═══ Task inputs

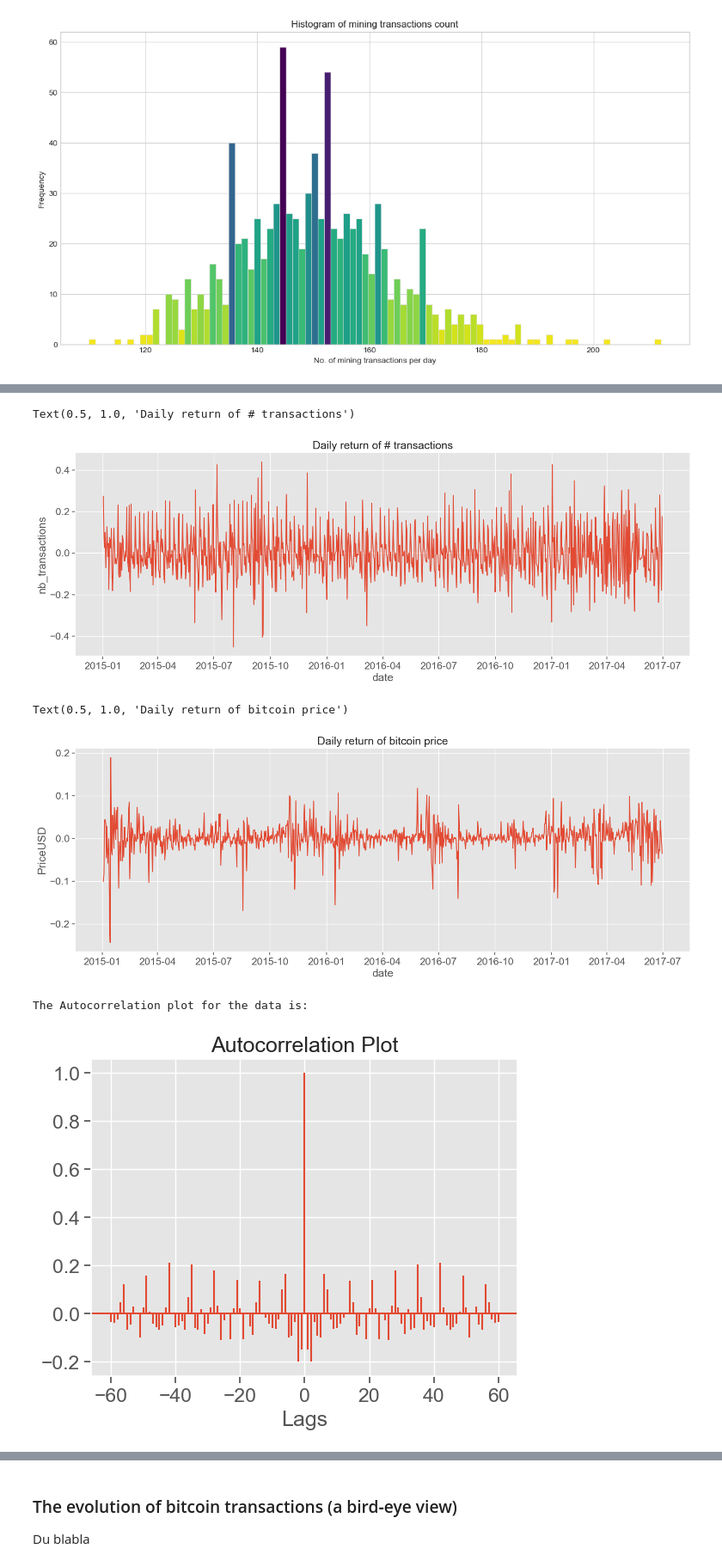
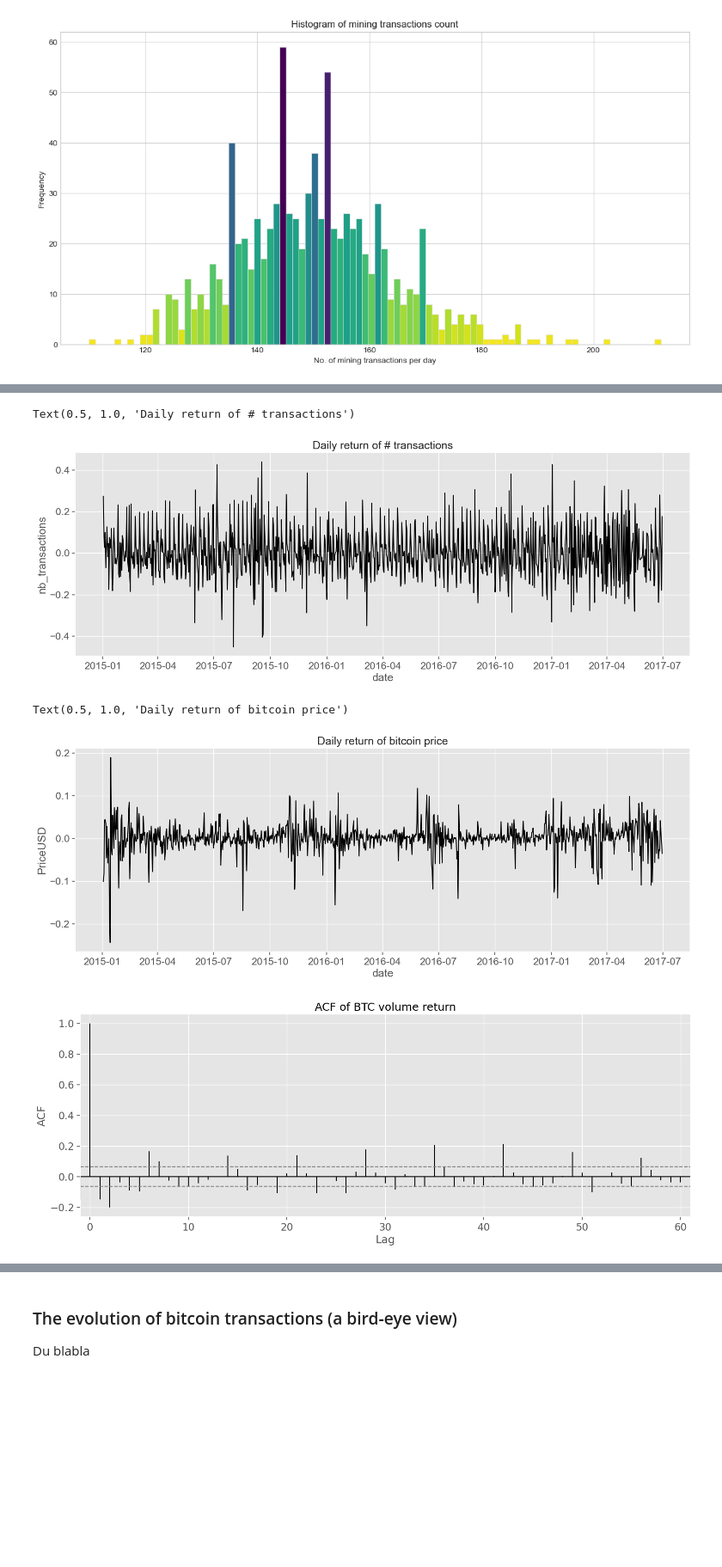
Before and after one commit to trsdimi/big-data, a Jupyter notebook: main.ipynb, the cells around one changed output, grey strips where cells are left out. Shown: that part at 86% size. Cells and saved outputs as stored; diff of their text form; code cells hidden in the pictures; blank space fills up the shorter version.

Commit message:
all ACF plots added

```diff
--- a/main.ipynb
+++ b/main.ipynb
@@ -164,10 +164,10 @@ Text(0.5, 1.0, 'Daily return of BTC volume')
 # %%
 plt.subplots(figsize=(18, 6))
-sns.lineplot(x='date', y=np.log(global_data.nb_transactions).diff(1).shift(0), data=global_data)
+sns.lineplot(x='date', y=np.log(global_data.nb_transactions).diff(1).shift(0), data=global_data, color='black')
 plt.title('Daily return of # transactions')
 # %% [output]
 Text(0.5, 1.0, 'Daily return of # transactions')
-[figure, old version]
+[figure, new version]
 # %%
 # load bitcoin price data
 external_data = pd.read_csv('egc2024/timeseries/external.csv')
@@ -178,30 +178,34 @@ external_data.date = pd.to_datetime(external_data.date)
 
 # calculate the log returns of the bitcoin price
 plt.subplots(figsize=(18, 6))
-sns.lineplot(x='date', y=np.log(external_data.PriceUSD).diff(1).shift(0), data=external_data)
+sns.lineplot(x='date', y=np.log(external_data.PriceUSD).diff(1).shift(0), data=external_data, color='black')
 plt.title('Daily return of bitcoin price')
 # %% [output]
 Text(0.5, 1.0, 'Daily return of bitcoin price')
-[figure, old version]
+[figure, new version]
 # %%
 data = np.log(global_data.volume_without_self).diff(1).shift(0).to_numpy()
 data[0] = 0
-# Data for which we plot Autocorrelation.
 
-# Adding plot title.
-plt.title("Autocorrelation Plot")
+plt.subplots(figsize=(18, 6))
 
-# Providing x-axis name.
-plt.xlabel("Lags")
+# adding plot annotations
+plt.title('ACF of BTC volume return')
+plt.ylabel('ACF')
+plt.xlabel('Lag')
 
-# Plotting the Autocorrelation plot.
-plt.acorr(data, maxlags = 60, usevlines= True)
+# plotting the Autocorrelation plot
+plt.acorr(data, maxlags = 60, usevlines= True, color='black')
+plt.xlim([-1, 61])
 
-# Displaying the plot.
-print("The Autocorrelation plot for the data is:")
+# adding the dotted line for 95% confidence interval
+ci = 1.96 / np.sqrt(len(data))
+plt.axhline(y=ci, linestyle='--', color='gray')
+plt.axhline(y=-ci, linestyle='--', color='gray')
+
+# displaying the plot
 plt.grid(True)
 
 plt.show()
 # %% [output]
-The Autocorrelation plot for the data is:
-[figure, old version]
+[figure, new version]
```
Also changed, not shown: parts of 6 cells of this notebook.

══════

Return every line of the entries above that the string "Autocorrelation" appears in.

#### Written response
-# Data for which we plot Autocorrelation.
-plt.title("Autocorrelation Plot")
-# Plotting the Autocorrelation plot.
+# plotting the Autocorrelation plot
-print("The Autocorrelation plot for the data is:")
-The Autocorrelation plot for the data is:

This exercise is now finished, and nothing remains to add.